Given records:

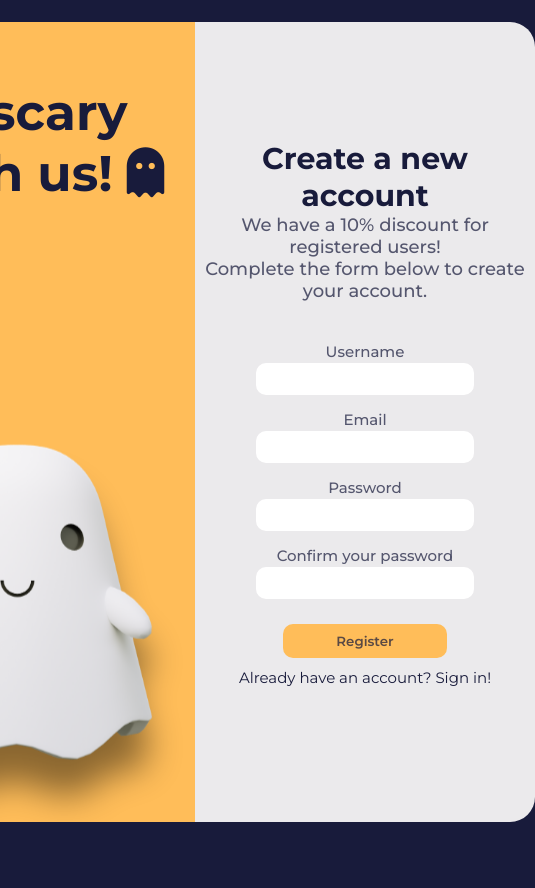
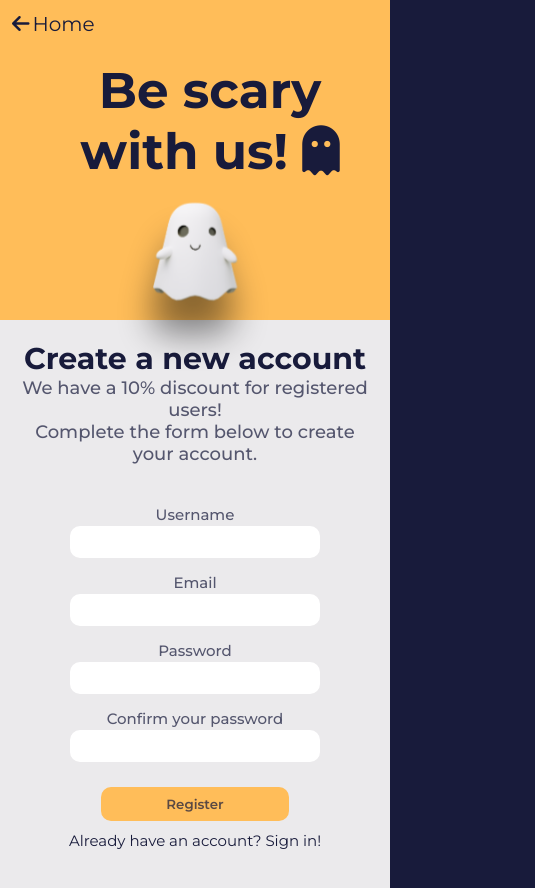
Before and after one commit to LucaCuello/SpookyShopEcommerce, a plain HTML site: page register.html in a window 390 px wide. Shown: the whole page, 535 px wide, since content can reach past the window. Before the commit the page ends 844 px from the top, so only its background shows below. Drawn offline with Linux system fonts and the light colour scheme; a web font is replaced by a local one.

Commit message:
added responsive on register

```diff
--- a/assets/css/register.css
+++ b/assets/css/register.css
@@ -7,7 +7,6 @@ body {
     justify-content: center;
     align-items: center;
     width: 100%;
-    height: 100vh;
     min-height: 100vh;
     background-color: var(--spooky--black);
 }
@@ -25,11 +24,12 @@ body {
 
 .title {
     position: absolute;
+    color: var(--spooky--black);
+    font-weight: bold;
+    text-align: center;
     top: 60px;
     left: 50px;
     font-size: 50px;
-    color: var(--spooky--black);
-    font-weight: bold;
 }
 
 .home {
@@ -174,6 +174,7 @@ body {
 }
 
 #sign-in {
+    text-align: center;
     margin-top: -5px;
     font-size: 15px;
 }
--- /dev/null
+++ b/assets/css/responsive-login-register.css
@@ -0,0 +1,57 @@
+@media screen and (max-width: 1000px) {
+    .title {
+        padding-right: 20px;
+    }
+
+    .register-title {
+        padding: 0 20px;
+    }
+}
+
+@media screen and (max-width: 730px) {
+    .register-container {
+        flex-direction: column;
+        border-radius: unset;
+        height: 100%;
+        width: 100%;
+    }
+
+    .ghost-section,
+    .register-section {
+        width: 100%;
+    }
+
+    .register-ghost {
+        width: 100px;
+        height: auto;
+        bottom: 20px;
+    }
+
+    .ghost-section {
+        display: flex;
+        justify-content: center;
+        align-items: center;
+        height: 320px;
+    }
+
+    .register-container {
+        height: unset;
+        min-width: unset;
+        min-height: 100vh;
+        margin: 0;
+    }
+
+    .register-title h2 {
+        padding-top: 20px;
+    }
+
+    #sign-in {
+        padding-bottom: 20px;
+    }
+}
+
+@media screen and (max-width: 330px) {
+    .register-ghost {
+        display: none;
+    }
+}
--- a/assets/css/responsive-main.css
+++ b/assets/css/responsive-main.css
@@ -27,7 +27,7 @@
     header {
         width: 100%;
         flex-direction: row;
-        justify-content: space-around;
+        justify-content: space-evenly;
     }
 
     .hamburger,
@@ -122,6 +122,10 @@
 }
 
 @media screen and (max-width: 425px) {
+    header {
+        justify-content: space-around;
+    }
+
     .title-container {
         display: none;
     }
--- a/register.html
+++ b/register.html
@@ -1,5 +1,6 @@
 <!DOCTYPE html>
 <html lang="en">
+
 <head>
     <meta charset="UTF-8">
     <meta http-equiv="X-UA-Compatible" content="IE=edge">
@@ -7,12 +8,15 @@
     <title>Register | SpookyShop</title>
     <link rel="shortcut icon" href="assets/img/ico.png" type="image/x-icon">
     <link rel="stylesheet" href="assets/css/register.css">
+    <link rel="stylesheet" href="assets/css/responsive-login-register.css">
     <script src="https://kit.fontawesome.com/b32c38a463.js" crossorigin="anonymous"></script>
 </head>
+
 <body>
     <div class="register-container">
         <div class="ghost-section">
-            <img src="assets/img/main-ghost.png" alt="cute ghost looking at you" class="register-ghost" draggable="false">
+            <img src="assets/img/main-ghost.png" alt="cute ghost looking at you" class="register-ghost"
+                draggable="false">
             <span class="home">
                 <i class="fa-solid fa-arrow-left"></i>
                 <a href="index.html" id="home-link">
@@ -41,7 +45,8 @@
                     <input type="password" name="password" id="password" autocomplete="on" class="input">
                 </label>
                 <label for="confirm-password"> Confirm your password
-                    <input type="password" name="confirm-password" id="confirm-password" autocomplete="on" class="input">
+                    <input type="password" name="confirm-password" id="confirm-password" autocomplete="on"
+                        class="input">
                 </label>
                 <button type="submit" id="register">Register</button>
                 <span id="sign-in">
@@ -60,4 +65,5 @@
     </div>
     <script src="assets/js/validation.js"></script>
 </body>
+
 </html>
```
Lines whose indentation alone changed are shown as unchanged.
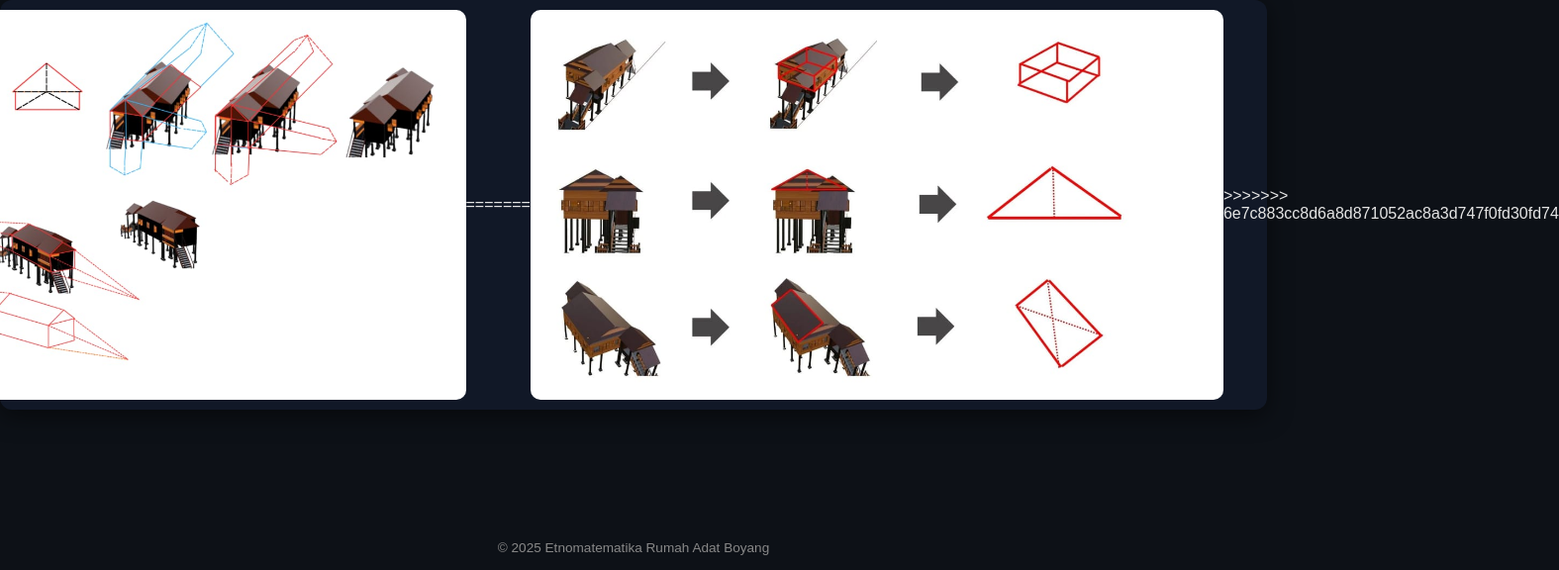
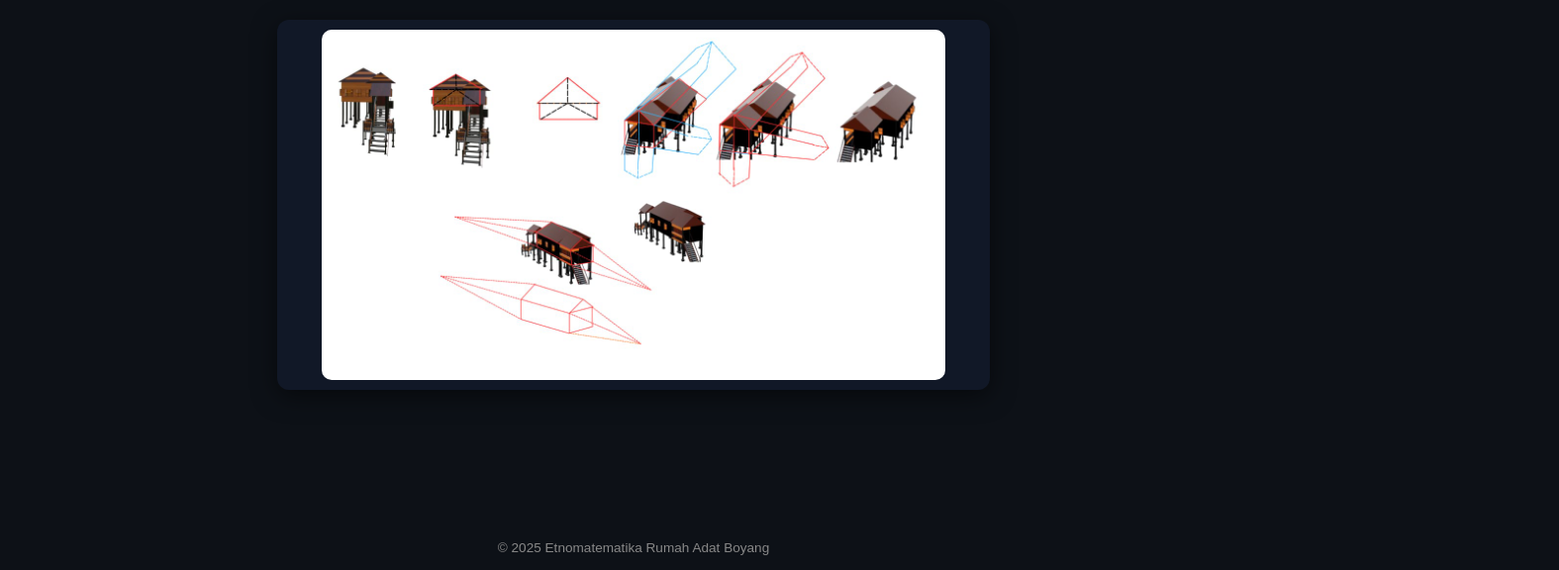
Before and after one commit to rumahadatmajene/Rumah-Adat-Majene, a plain HTML site: page projectivegeometri.html in a window 1280 px wide. Shown: the part 224-800 px from the top of the page at 99% size, 1575 px wide, since content can reach past the window. Drawn offline with Linux system fonts and the light colour scheme.

Commit message:
initial commit

```diff
--- a/projectivegeometri.html
+++ b/projectivegeometri.html
@@ -87,11 +87,7 @@
   <h1>Projective Geometry Boyang</h1>
 
   <div class="image-container">
-<<<<<<< HEAD
     <img src="assets/images/projective-geometri-majene.jpeg" alt="Projective Geometry Boyang">
-=======
-    <img src="assets/images/projective_geometry_majene_.jpg" alt="Projective Geometry Boyang">
->>>>>>> 6e7c883cc8d6a8d871052ac8a3d747f0fd30fd74
   </div>
 
   <footer>© 2025 Etnomatematika Rumah Adat Boyang</footer>
```
Also changed, not shown: 3dmodel.html (+1 -1 lines).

The task:
All the material above should be written out exactly, with images omitted.

Answer to the exercise:
Before and after one commit to LucaCuello/SpookyShopEcommerce, a plain HTML site: page register.html in a window 390 px wide. Shown: the whole page, 535 px wide, since content can reach past the window. Before the commit the page ends 844 px from the top, so only its background shows below. Drawn offline with Linux system fonts and the light colour scheme; a web font is replaced by a local one.

Commit message:
added responsive on register

```diff
--- a/assets/css/register.css
+++ b/assets/css/register.css
@@ -7,7 +7,6 @@ body {
     justify-content: center;
     align-items: center;
     width: 100%;
-    height: 100vh;
     min-height: 100vh;
     background-color: var(--spooky--black);
 }
@@ -25,11 +24,12 @@ body {
 
 .title {
     position: absolute;
+    color: var(--spooky--black);
+    font-weight: bold;
+    text-align: center;
     top: 60px;
     left: 50px;
     font-size: 50px;
-    color: var(--spooky--black);
-    font-weight: bold;
 }
 
 .home {
@@ -174,6 +174,7 @@ body {
 }
 
 #sign-in {
+    text-align: center;
     margin-top: -5px;
     font-size: 15px;
 }
--- /dev/null
+++ b/assets/css/responsive-login-register.css
@@ -0,0 +1,57 @@
+@media screen and (max-width: 1000px) {
+    .title {
+        padding-right: 20px;
+    }
+
+    .register-title {
+        padding: 0 20px;
+    }
+}
+
+@media screen and (max-width: 730px) {
+    .register-container {
+        flex-direction: column;
+        border-radius: unset;
+        height: 100%;
+        width: 100%;
+    }
+
+    .ghost-section,
+    .register-section {
+        width: 100%;
+    }
+
+    .register-ghost {
+        width: 100px;
+        height: auto;
+        bottom: 20px;
+    }
+
+    .ghost-section {
+        display: flex;
+        justify-content: center;
+        align-items: center;
+        height: 320px;
+    }
+
+    .register-container {
+        height: unset;
+        min-width: unset;
+        min-height: 100vh;
+        margin: 0;
+    }
+
+    .register-title h2 {
+        padding-top: 20px;
+    }
+
+    #sign-in {
+        padding-bottom: 20px;
+    }
+}
+
+@media screen and (max-width: 330px) {
+    .register-ghost {
+        display: none;
+    }
+}
--- a/assets/css/responsive-main.css
+++ b/assets/css/responsive-main.css
@@ -27,7 +27,7 @@
     header {
         width: 100%;
         flex-direction: row;
-        justify-content: space-around;
+        justify-content: space-evenly;
     }
 
     .hamburger,
@@ -122,6 +122,10 @@
 }
 
 @media screen and (max-width: 425px) {
+    header {
+        justify-content: space-around;
+    }
+
     .title-container {
         display: none;
     }
--- a/register.html
+++ b/register.html
@@ -1,5 +1,6 @@
 <!DOCTYPE html>
 <html lang="en">
+
 <head>
     <meta charset="UTF-8">
     <meta http-equiv="X-UA-Compatible" content="IE=edge">
@@ -7,12 +8,15 @@
     <title>Register | SpookyShop</title>
     <link rel="shortcut icon" href="assets/img/ico.png" type="image/x-icon">
     <link rel="stylesheet" href="assets/css/register.css">
+    <link rel="stylesheet" href="assets/css/responsive-login-register.css">
     <script src="https://kit.fontawesome.com/b32c38a463.js" crossorigin="anonymous"></script>
 </head>
+
 <body>
     <div class="register-container">
         <div class="ghost-section">
-            <img src="assets/img/main-ghost.png" alt="cute ghost looking at you" class="register-ghost" draggable="false">
+            <img src="assets/img/main-ghost.png" alt="cute ghost looking at you" class="register-ghost"
+                draggable="false">
             <span class="home">
                 <i class="fa-solid fa-arrow-left"></i>
                 <a href="index.html" id="home-link">
@@ -41,7 +45,8 @@
                     <input type="password" name="password" id="password" autocomplete="on" class="input">
                 </label>
                 <label for="confirm-password"> Confirm your password
-                    <input type="password" name="confirm-password" id="confirm-password" autocomplete="on" class="input">
+                    <input type="password" name="confirm-password" id="confirm-password" autocomplete="on"
+                        class="input">
                 </label>
                 <button type="submit" id="register">Register</button>
                 <span id="sign-in">
@@ -60,4 +65,5 @@
     </div>
     <script src="assets/js/validation.js"></script>
 </body>
+
 </html>
```
Lines whose indentation alone changed are shown as unchanged.
Before and after one commit to rumahadatmajene/Rumah-Adat-Majene, a plain HTML site: page projectivegeometri.html in a window 1280 px wide. Shown: the part 224-800 px from the top of the page at 99% size, 1575 px wide, since content can reach past the window. Drawn offline with Linux system fonts and the light colour scheme.

Commit message:
initial commit

```diff
--- a/projectivegeometri.html
+++ b/projectivegeometri.html
@@ -87,11 +87,7 @@
   <h1>Projective Geometry Boyang</h1>
 
   <div class="image-container">
-<<<<<<< HEAD
     <img src="assets/images/projective-geometri-majene.jpeg" alt="Projective Geometry Boyang">
-=======
-    <img src="assets/images/projective_geometry_majene_.jpg" alt="Projective Geometry Boyang">
->>>>>>> 6e7c883cc8d6a8d871052ac8a3d747f0fd30fd74
   </div>
 
   <footer>© 2025 Etnomatematika Rumah Adat Boyang</footer>
```
Also changed, not shown: 3dmodel.html (+1 -1 lines).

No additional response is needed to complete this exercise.